__Task requirements__:
Retype the records below exactly as they stand, omitting the pictures.

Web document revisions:

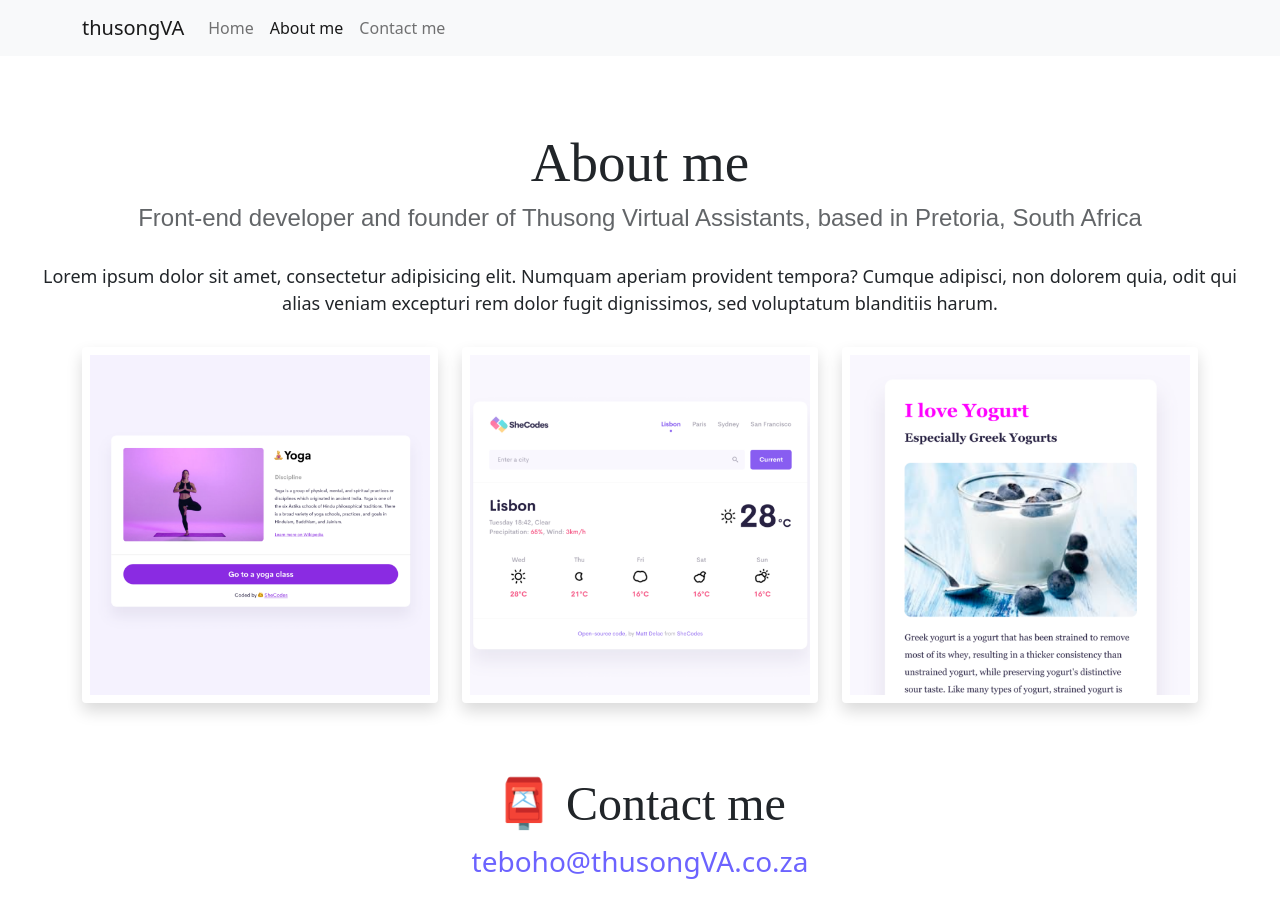
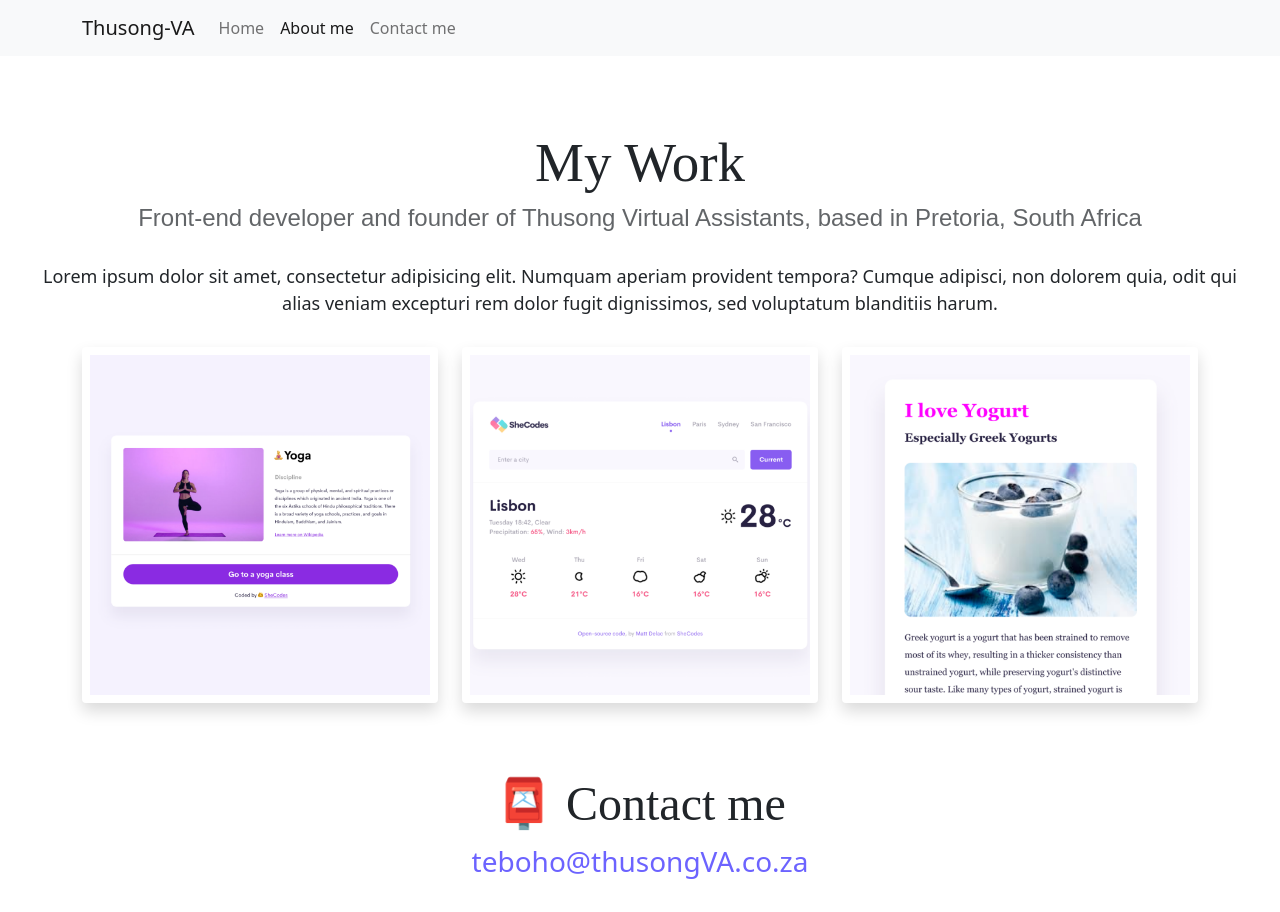
Before and after one commit to Tebsm/SheCodeResponsive, a website: page about.html in a window 1280 px wide. Drawn offline with nearby package versions, Linux system fonts and the light colour scheme.

```diff
--- a/about.html
+++ b/about.html
@@ -16,14 +16,14 @@
       integrity="sha384-MrcW6ZMFYlzcLA8Nl+NtUVF0sA7MsXsP1UyJoMp4YLEuNSfAP+JcXn/tWtIaxVXM"
       crossorigin="anonymous"
     ></script>
-<title>About Teboho Motebele - Front-end Developer in South Africa</title>
+<title>Projects Teboho Motebele - Front-end Developer in South Africa</title>
 <meta name="description" content="This is a page about Teboho Motebele who is a Front-end Developer based in Pretoria, South Africa.">
   </head>
 
   <body>
     <nav class="navbar navbar-expand-lg navbar-light bg-light fixed-top">
       <div class="container">
-        <a class="navbar-brand" href="index.html">thusongVA</a>
+        <a class="navbar-brand" href="index.html">Thusong-VA</a>
         <button
           class="navbar-toggler"
           type="button"
@@ -50,7 +50,7 @@
         </div>
       </div>
     </nav>
-    <h1 class="text-center">About me</h1>
+    <h1 class="text-center">My Work</h1>
     <h3 class="text-center">Front-end developer and founder of Thusong Virtual Assistants, based in Pretoria, South Africa</h3>
     <div class="about-paragraphs text-center">
       <p>
```
Also changed, not shown: index.html (+1 -1 lines).
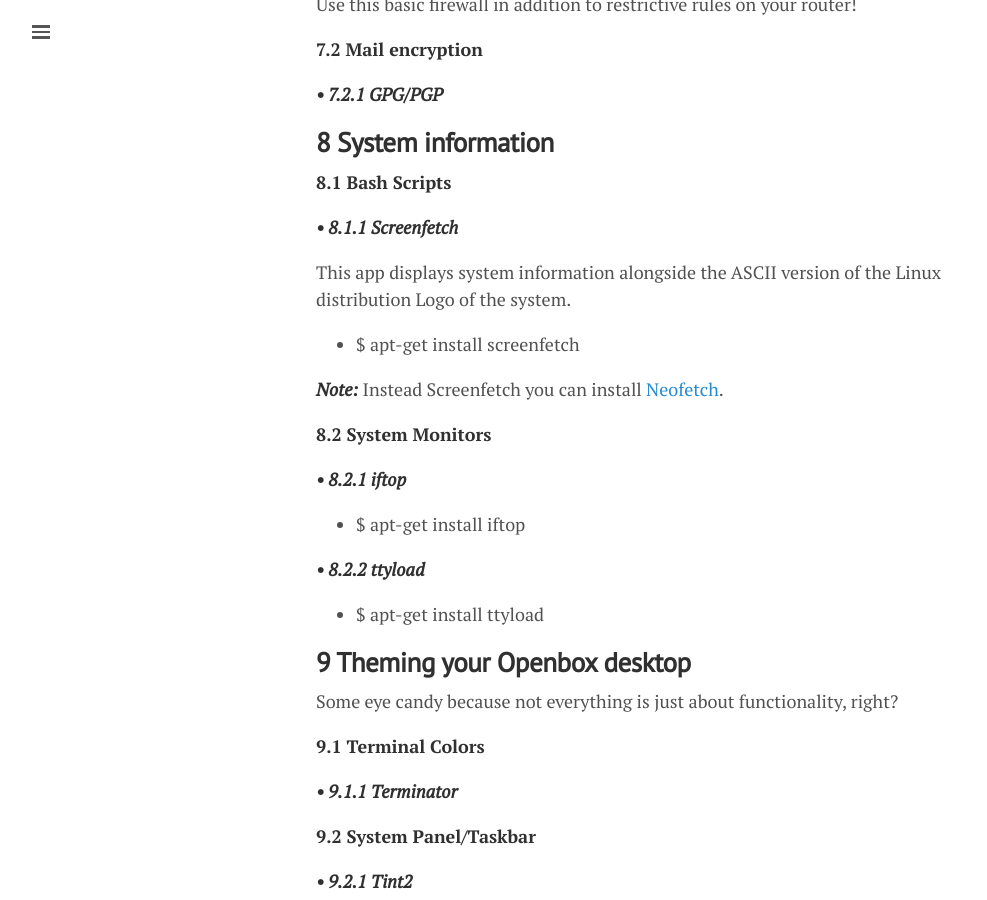
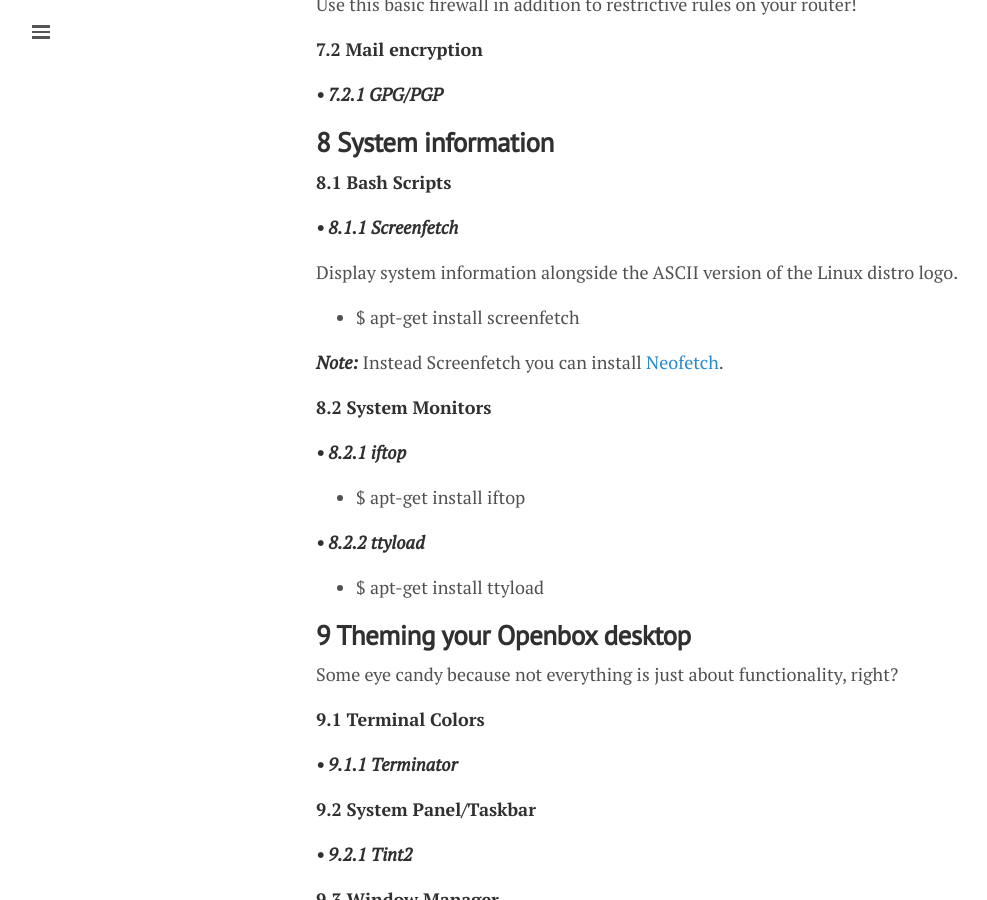
Before and after one commit to lgeurts/lgeurts.github.io, a Jekyll site: the page built from _posts/2017-07-11-bunsenlabs-linux-setup-notes-for dell-inspiron-6000.md, in a window 1280 px wide and 900 px high, scrolled down 6596 px. Shown: the whole window, without its empty margins (0-987 px from the left). Built offline with Jekyll 4.4.1, drawn with Linux system fonts in a browser that asks for light colours; nearby versions of some CDN libraries; comment, search, counter and statistics services are not loaded.

Commit message:
Update 2017-07-11-bunsenlabs-linux-setup-notes-for dell-inspiron-6000.md

```diff
--- a/_posts/2017-07-11-bunsenlabs-linux-setup-notes-for dell-inspiron-6000.md
+++ b/_posts/2017-07-11-bunsenlabs-linux-setup-notes-for dell-inspiron-6000.md
@@ -231,7 +231,7 @@ Use this basic firewall in addition to restrictive rules on your router!
 
 ***• 8.1.1 Screenfetch***
 
-This app displays system information alongside the ASCII version of the Linux distribution Logo of the system.
+Display system information alongside the ASCII version of the Linux distro logo.
 
 - $ apt-get install screenfetch
 
```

__Written answer__:
Before and after one commit to Tebsm/SheCodeResponsive, a website: page about.html in a window 1280 px wide. Drawn offline with nearby package versions, Linux system fonts and the light colour scheme.

```diff
--- a/about.html
+++ b/about.html
@@ -16,14 +16,14 @@
       integrity="sha384-MrcW6ZMFYlzcLA8Nl+NtUVF0sA7MsXsP1UyJoMp4YLEuNSfAP+JcXn/tWtIaxVXM"
       crossorigin="anonymous"
     ></script>
-<title>About Teboho Motebele - Front-end Developer in South Africa</title>
+<title>Projects Teboho Motebele - Front-end Developer in South Africa</title>
 <meta name="description" content="This is a page about Teboho Motebele who is a Front-end Developer based in Pretoria, South Africa.">
   </head>
 
   <body>
     <nav class="navbar navbar-expand-lg navbar-light bg-light fixed-top">
       <div class="container">
-        <a class="navbar-brand" href="index.html">thusongVA</a>
+        <a class="navbar-brand" href="index.html">Thusong-VA</a>
         <button
           class="navbar-toggler"
           type="button"
@@ -50,7 +50,7 @@
         </div>
       </div>
     </nav>
-    <h1 class="text-center">About me</h1>
+    <h1 class="text-center">My Work</h1>
     <h3 class="text-center">Front-end developer and founder of Thusong Virtual Assistants, based in Pretoria, South Africa</h3>
     <div class="about-paragraphs text-center">
       <p>
```
Also changed, not shown: index.html (+1 -1 lines).
Before and after one commit to lgeurts/lgeurts.github.io, a Jekyll site: the page built from _posts/2017-07-11-bunsenlabs-linux-setup-notes-for dell-inspiron-6000.md, in a window 1280 px wide and 900 px high, scrolled down 6596 px. Shown: the whole window, without its empty margins (0-987 px from the left). Built offline with Jekyll 4.4.1, drawn with Linux system fonts in a browser that asks for light colours; nearby versions of some CDN libraries; comment, search, counter and statistics services are not loaded.

Commit message:
Update 2017-07-11-bunsenlabs-linux-setup-notes-for dell-inspiron-6000.md

```diff
--- a/_posts/2017-07-11-bunsenlabs-linux-setup-notes-for dell-inspiron-6000.md
+++ b/_posts/2017-07-11-bunsenlabs-linux-setup-notes-for dell-inspiron-6000.md
@@ -231,7 +231,7 @@ Use this basic firewall in addition to restrictive rules on your router!
 
 ***• 8.1.1 Screenfetch***
 
-This app displays system information alongside the ASCII version of the Linux distribution Logo of the system.
+Display system information alongside the ASCII version of the Linux distro logo.
 
 - $ apt-get install screenfetch
 
```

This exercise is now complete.